So, my idea was by selecting “lossless” option to NOT loose more than what’s already lost by GoPro, to keep the same quality (as much as possible). I’m not trying to “… gain any quality by setting the export to any lossless codec…”, just to keep what I already have.

But, what you are saying “… You won’t see the deminished quality even if you set quality to 55 or 60%! Unless you compare pixel by pixel on a 100% screen!..” - that’s something I didn’t know, it’s very helpful. Thanks. :slightly_smiling_face: :+1:

O.k. - i understand what you mean. When using lossy compression for encoding you will always have slightly more losses on every encoding you do as each picture and GOP are compressed anew. If you just want to do some very simple editing, e.g. cutting pieces out, you can use a tool that works on the original codec without any new losses but using the same codec. Its called “LosslessCut” - and works like the name suggests :slight_smile: You have to get used to it, i think there is only a dos-version for the command-window.

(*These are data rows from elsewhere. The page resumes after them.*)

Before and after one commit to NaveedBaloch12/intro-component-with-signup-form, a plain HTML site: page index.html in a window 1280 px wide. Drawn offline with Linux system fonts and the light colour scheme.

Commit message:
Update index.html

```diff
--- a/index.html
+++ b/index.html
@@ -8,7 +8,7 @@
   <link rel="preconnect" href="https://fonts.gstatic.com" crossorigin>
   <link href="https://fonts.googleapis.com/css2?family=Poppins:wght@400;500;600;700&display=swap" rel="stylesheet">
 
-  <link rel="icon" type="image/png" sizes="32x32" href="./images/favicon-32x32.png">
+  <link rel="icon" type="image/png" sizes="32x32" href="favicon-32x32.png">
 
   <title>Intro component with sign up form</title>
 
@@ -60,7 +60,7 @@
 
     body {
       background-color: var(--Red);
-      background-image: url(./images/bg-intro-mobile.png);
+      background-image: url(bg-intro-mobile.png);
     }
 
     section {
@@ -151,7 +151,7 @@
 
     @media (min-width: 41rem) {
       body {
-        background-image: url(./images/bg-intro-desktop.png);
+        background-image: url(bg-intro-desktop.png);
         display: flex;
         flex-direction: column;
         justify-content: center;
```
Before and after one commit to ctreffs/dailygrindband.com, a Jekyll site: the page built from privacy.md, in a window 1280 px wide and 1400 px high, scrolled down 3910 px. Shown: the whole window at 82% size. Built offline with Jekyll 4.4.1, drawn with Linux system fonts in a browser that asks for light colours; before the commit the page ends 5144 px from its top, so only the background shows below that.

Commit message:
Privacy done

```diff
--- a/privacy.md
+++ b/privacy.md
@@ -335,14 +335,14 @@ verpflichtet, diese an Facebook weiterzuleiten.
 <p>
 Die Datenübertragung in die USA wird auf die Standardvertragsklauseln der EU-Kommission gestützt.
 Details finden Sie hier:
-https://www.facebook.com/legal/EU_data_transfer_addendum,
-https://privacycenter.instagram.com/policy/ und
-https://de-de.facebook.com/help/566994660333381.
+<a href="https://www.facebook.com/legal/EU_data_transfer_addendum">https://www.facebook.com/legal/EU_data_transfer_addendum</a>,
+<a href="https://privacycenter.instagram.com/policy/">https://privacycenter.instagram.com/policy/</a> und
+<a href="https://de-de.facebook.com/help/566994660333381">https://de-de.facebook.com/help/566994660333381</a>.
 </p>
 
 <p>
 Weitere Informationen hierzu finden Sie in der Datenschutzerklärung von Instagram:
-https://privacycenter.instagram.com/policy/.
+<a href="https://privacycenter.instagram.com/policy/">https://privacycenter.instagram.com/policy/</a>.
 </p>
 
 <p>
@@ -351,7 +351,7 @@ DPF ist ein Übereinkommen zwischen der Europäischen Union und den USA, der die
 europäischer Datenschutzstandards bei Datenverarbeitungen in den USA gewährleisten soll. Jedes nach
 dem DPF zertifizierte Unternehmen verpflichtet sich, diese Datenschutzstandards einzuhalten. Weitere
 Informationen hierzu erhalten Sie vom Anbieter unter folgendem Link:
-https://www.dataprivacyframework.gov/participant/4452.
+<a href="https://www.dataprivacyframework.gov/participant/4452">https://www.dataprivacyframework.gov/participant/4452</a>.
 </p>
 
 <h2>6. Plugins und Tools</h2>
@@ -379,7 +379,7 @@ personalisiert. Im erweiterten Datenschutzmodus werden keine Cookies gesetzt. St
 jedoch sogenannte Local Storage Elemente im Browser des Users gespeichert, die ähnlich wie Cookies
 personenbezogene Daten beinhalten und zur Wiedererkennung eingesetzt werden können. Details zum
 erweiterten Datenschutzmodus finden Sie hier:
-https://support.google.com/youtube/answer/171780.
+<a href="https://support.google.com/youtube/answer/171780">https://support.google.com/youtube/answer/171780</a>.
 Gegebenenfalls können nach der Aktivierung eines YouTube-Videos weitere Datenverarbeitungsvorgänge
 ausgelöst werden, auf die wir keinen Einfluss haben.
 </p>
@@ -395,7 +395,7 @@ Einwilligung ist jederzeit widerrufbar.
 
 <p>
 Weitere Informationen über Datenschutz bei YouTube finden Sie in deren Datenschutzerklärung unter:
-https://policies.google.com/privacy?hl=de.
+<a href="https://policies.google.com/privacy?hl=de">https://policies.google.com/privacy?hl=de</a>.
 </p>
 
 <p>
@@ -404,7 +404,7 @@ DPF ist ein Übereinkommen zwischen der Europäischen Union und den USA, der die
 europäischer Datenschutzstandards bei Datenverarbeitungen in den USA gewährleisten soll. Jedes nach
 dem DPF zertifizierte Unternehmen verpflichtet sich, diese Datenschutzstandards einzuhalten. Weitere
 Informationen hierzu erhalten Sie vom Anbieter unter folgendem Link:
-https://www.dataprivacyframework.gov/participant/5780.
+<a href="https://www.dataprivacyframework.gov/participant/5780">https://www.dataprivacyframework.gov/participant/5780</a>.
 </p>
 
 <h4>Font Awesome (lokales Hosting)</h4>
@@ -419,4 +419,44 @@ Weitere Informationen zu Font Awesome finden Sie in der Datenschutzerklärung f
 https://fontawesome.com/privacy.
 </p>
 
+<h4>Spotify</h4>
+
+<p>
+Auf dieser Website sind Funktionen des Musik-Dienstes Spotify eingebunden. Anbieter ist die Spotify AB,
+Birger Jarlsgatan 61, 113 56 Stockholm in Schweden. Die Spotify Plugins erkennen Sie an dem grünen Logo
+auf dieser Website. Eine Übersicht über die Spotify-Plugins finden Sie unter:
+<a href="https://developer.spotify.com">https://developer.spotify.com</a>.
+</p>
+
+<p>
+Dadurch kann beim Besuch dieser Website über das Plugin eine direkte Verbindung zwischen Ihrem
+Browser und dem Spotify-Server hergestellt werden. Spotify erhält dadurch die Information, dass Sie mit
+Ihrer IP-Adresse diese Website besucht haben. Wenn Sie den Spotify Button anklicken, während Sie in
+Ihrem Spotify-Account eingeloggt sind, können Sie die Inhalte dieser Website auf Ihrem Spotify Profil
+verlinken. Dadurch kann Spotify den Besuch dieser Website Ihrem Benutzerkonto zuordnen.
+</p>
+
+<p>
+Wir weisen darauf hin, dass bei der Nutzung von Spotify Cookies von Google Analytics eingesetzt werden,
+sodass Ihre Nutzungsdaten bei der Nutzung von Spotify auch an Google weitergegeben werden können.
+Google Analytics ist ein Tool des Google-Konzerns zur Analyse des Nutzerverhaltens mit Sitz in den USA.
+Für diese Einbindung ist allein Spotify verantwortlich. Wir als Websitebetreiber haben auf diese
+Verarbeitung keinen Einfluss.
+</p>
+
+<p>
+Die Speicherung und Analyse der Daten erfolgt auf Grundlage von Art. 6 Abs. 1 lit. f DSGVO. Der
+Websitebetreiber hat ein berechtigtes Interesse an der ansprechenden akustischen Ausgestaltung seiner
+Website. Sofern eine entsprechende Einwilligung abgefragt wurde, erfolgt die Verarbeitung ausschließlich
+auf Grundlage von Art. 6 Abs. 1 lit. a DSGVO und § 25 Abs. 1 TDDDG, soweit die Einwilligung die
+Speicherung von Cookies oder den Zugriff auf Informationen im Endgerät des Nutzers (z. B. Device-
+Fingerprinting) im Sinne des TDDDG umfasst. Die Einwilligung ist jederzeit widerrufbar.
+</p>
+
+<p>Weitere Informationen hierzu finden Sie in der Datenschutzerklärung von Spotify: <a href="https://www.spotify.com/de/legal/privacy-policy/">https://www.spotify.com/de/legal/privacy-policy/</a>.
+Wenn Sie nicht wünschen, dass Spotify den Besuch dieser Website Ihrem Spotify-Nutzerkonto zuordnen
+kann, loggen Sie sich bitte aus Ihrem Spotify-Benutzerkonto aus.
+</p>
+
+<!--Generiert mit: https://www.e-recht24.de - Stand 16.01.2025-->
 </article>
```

Anyway you can use lossless codecs for intermediate steps, so if you want to save an intermediate result and check the effect of some filters, this is the way to go without any additional losses. But you will get huge file sizes, as the compression will be minimal. If you have finalized your editing you will finally export it in some good compression codec with some slight losses but medium file size.

I guess you could do up to 10 exports with lossy codec and quality of 55-60% without seeing much difference. If you go below this quality setting you will start to see artefacts. So its all a compromise of file size, practicability (e.g. decoding speed on standard computer) and quality.

The lossless codecs are “visually lossless” not lossless - you should not see the difference in one encode but they are not mathematically reversible to get back to the video you put at the input to the encoder.

Because they are not truly lossless, multiple encodes will cause degredations - so try to encode as little as possible.

The main effect you need to worry about is not the output from Shotcut, but the effect the encodes you’re doing have on the final Lossy encode undertaken by YouTube or Vimeo or similar.